NEWSTEAD teen Eamonn Shorter does not have much spare time.
In between learning and performing two instruments, preparing for drama performances and studying hard, the bright Launceston Church Grammar School student writes and recites speeches.
At the weekend he won the national public speaking competition, Rostrum Voice of Youth in Adelaide.
Eamonn, 14, performed the speech that won him the state gong and improvised his second speech.
‘‘I spoke about how disadvantaged people in our community have to pay a new $7 Medicare co-payment,’’ he said.
‘‘People like my grandmother have to pay more to be treated.’’
His second three-minute speech, prepared in 15 minutes, was about the need to advance from tradition and utilise technology.
‘‘In both the junior and senior events there was some stiff competition,’’ Eamonn said.

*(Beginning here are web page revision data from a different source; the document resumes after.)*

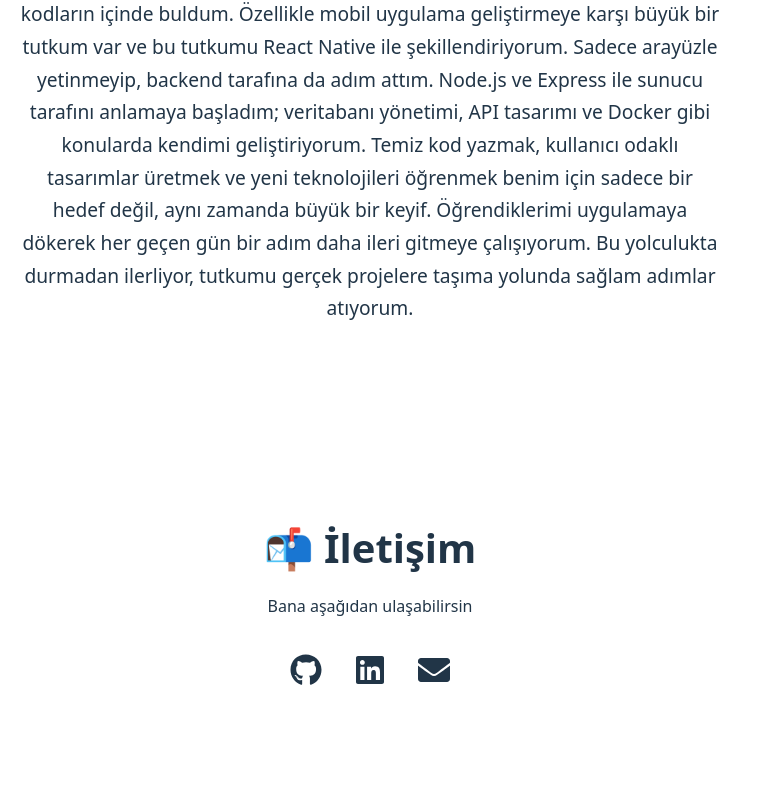
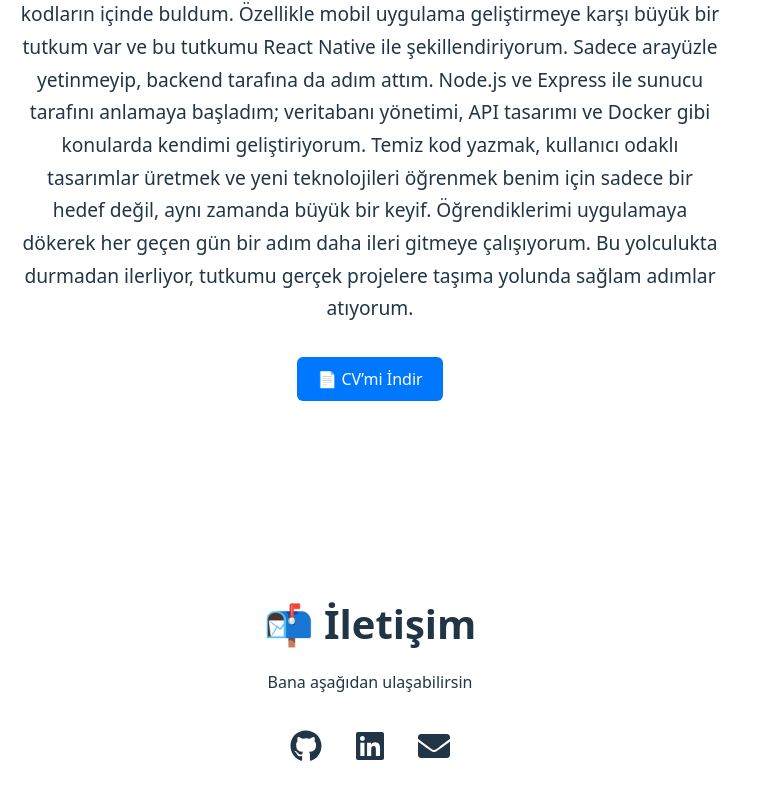
Before and after one commit to Enver-Onur-Cogalan/my-portfolio, a React (Vite) app in the folder React/my-portfolio/: page / in a window 1280 px wide. Shown: the part 1056-1856 px from the top of the page, without its empty margins (0-758 px from the left). Before the commit the page ends 1834 px from the top, so only its background shows below. Built offline with nearby package versions, Linux system fonts and the light colour scheme; the HTML template or start-up script is replaced by a standard one.

Commit message:
📄 [Frontend] Added downloadable CV button to About section

```diff
--- a/React/my-portfolio/src/pages/About.jsx
+++ b/React/my-portfolio/src/pages/About.jsx
@@ -34,6 +34,25 @@ const About = () => {
 
                 Bu yolculukta durmadan ilerliyor, tutkumu gerçek projelere taşıma yolunda sağlam adımlar atıyorum.
             </motion.p>
+
+            <a
+                href='/Enver-Onur-Cogalan-CV.pdf'
+                download
+                style={{
+                    display: 'inline-block',
+                    marginTop: '2rem',
+                    padding: '10px 20px',
+                    backgroundColor: '#0077ff',
+                    color: '#fff',
+                    borderRadius: '6px',
+                    textDecoration: 'none',
+                    transition: 'background-color 0.3s ease',
+                }}
+                onMouseEnter={e => (e.target.style.backgroundColor = '#005edc')}
+                onMouseLeave={e => (e.target.style.backgroundColor = '#0077ff')}
+            >
+                📄 CV’mi İndir
+            </a>
         </section>
     );
 };
```
Also changed, not shown: 1 other file (tests, documents, lock files or other folders).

‘‘I was up against last year’s winner. I’m amazed at my achievements, but mum and dad and the state co-ordinator put a lot of effort in.’’
Eamonn spoke at last year’s Remembrance Day service in Launceston and said he loved using personal speeches or monologues in expressing himself.

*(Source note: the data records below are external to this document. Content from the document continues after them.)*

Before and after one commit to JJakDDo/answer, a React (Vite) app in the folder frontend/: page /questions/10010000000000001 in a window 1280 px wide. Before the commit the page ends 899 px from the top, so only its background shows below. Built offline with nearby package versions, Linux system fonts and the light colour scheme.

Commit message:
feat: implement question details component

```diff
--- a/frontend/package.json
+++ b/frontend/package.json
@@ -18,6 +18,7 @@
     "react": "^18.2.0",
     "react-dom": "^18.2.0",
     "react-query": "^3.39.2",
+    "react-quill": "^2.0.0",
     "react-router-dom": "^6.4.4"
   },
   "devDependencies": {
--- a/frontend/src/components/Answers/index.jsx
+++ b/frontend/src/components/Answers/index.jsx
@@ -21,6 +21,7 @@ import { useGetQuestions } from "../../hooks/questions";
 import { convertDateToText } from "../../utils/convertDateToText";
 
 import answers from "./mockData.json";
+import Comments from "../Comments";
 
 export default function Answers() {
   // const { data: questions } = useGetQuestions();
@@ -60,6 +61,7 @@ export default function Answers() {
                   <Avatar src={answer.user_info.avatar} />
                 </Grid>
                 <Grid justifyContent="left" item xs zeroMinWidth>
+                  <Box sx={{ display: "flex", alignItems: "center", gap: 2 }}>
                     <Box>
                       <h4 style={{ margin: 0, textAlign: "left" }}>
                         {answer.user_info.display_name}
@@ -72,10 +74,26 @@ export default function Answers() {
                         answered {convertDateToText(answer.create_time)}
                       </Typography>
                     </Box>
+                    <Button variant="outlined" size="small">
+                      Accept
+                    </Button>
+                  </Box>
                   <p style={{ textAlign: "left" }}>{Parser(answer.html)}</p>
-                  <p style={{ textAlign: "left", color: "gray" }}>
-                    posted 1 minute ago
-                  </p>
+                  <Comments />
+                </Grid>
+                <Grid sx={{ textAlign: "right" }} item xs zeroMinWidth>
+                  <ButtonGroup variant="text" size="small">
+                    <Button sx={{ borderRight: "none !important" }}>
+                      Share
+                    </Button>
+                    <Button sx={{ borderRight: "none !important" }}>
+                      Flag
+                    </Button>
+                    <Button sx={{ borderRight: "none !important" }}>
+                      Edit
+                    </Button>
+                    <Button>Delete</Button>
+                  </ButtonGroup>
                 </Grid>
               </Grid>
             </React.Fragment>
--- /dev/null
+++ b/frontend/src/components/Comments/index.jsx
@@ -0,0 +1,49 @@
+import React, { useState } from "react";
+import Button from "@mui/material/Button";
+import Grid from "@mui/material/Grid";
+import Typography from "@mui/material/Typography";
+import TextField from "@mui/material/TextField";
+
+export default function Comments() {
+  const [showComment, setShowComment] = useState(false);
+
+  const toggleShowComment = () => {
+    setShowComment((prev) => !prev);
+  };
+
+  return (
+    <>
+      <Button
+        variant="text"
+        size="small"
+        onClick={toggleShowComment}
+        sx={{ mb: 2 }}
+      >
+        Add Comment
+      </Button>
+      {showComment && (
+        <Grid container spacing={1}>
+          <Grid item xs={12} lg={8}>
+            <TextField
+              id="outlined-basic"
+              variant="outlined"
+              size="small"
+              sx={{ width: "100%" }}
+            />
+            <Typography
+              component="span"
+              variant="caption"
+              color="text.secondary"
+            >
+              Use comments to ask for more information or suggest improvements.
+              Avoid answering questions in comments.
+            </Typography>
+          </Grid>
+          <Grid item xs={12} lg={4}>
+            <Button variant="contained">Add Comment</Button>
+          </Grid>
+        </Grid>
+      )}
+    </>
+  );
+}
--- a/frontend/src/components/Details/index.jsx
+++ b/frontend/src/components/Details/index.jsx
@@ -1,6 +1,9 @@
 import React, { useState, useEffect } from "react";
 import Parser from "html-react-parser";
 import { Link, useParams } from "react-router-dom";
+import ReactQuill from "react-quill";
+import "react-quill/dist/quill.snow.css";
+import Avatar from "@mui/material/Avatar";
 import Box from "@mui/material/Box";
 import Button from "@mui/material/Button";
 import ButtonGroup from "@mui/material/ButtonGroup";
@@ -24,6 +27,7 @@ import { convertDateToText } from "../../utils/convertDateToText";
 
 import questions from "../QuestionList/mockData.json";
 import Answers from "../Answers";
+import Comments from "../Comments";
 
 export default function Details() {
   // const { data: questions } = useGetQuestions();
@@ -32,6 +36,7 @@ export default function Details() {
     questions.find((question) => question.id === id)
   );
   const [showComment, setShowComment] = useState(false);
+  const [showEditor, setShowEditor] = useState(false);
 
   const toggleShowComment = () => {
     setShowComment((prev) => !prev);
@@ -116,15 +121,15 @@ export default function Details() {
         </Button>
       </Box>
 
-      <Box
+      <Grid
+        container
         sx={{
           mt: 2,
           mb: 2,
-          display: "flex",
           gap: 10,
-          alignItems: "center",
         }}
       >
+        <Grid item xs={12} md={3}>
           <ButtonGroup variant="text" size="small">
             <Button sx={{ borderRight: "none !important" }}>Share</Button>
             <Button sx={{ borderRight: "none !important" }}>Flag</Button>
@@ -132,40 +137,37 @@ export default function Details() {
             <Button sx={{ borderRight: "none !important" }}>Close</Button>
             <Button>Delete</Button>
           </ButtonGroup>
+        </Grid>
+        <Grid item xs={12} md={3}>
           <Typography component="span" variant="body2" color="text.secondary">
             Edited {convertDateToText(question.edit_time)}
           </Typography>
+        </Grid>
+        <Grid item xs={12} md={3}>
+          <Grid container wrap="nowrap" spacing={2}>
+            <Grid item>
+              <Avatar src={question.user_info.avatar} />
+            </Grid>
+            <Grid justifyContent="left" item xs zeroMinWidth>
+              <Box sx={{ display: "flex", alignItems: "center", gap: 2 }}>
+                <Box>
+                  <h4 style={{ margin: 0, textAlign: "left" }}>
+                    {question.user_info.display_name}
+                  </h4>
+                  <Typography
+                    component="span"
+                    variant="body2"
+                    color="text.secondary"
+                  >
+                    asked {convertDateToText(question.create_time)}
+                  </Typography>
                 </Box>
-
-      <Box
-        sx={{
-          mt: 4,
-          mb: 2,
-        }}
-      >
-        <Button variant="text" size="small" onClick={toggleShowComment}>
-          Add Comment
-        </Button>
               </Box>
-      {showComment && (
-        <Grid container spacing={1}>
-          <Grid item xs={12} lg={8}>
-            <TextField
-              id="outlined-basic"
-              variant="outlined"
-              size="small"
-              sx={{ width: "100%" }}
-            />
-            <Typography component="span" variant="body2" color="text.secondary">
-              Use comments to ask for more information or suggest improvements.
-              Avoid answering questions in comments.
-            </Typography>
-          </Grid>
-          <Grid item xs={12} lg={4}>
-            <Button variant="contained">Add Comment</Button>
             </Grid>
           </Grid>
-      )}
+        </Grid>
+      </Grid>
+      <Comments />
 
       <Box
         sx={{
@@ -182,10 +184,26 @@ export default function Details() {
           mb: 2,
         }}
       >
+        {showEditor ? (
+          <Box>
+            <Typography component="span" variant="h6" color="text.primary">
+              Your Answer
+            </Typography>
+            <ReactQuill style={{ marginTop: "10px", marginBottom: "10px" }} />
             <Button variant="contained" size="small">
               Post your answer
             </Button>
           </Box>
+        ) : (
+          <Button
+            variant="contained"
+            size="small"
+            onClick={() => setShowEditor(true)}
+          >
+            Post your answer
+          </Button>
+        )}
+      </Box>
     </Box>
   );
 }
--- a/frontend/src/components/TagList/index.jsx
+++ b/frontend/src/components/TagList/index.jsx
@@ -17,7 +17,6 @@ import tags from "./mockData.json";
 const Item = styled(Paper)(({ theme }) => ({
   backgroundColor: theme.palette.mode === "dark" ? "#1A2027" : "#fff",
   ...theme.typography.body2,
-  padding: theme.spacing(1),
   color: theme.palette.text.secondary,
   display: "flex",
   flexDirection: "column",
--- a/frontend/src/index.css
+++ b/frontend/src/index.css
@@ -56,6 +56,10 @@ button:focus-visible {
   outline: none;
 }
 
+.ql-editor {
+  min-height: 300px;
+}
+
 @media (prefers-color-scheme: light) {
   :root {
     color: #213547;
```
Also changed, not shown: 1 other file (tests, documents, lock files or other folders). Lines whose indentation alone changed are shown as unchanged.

The self-described ‘‘dramatic’’ person said he would now begin preparations for Legacy’s speaking competition.
He will continue to study hard.
‘‘I want to get a high ATAR so I can go into any path I choose, whether as a lawyer, musician in performing or composing or an actor,’’ he said.
Scotch Oakburn College student Sophie Jones also represented the state in Adelaide.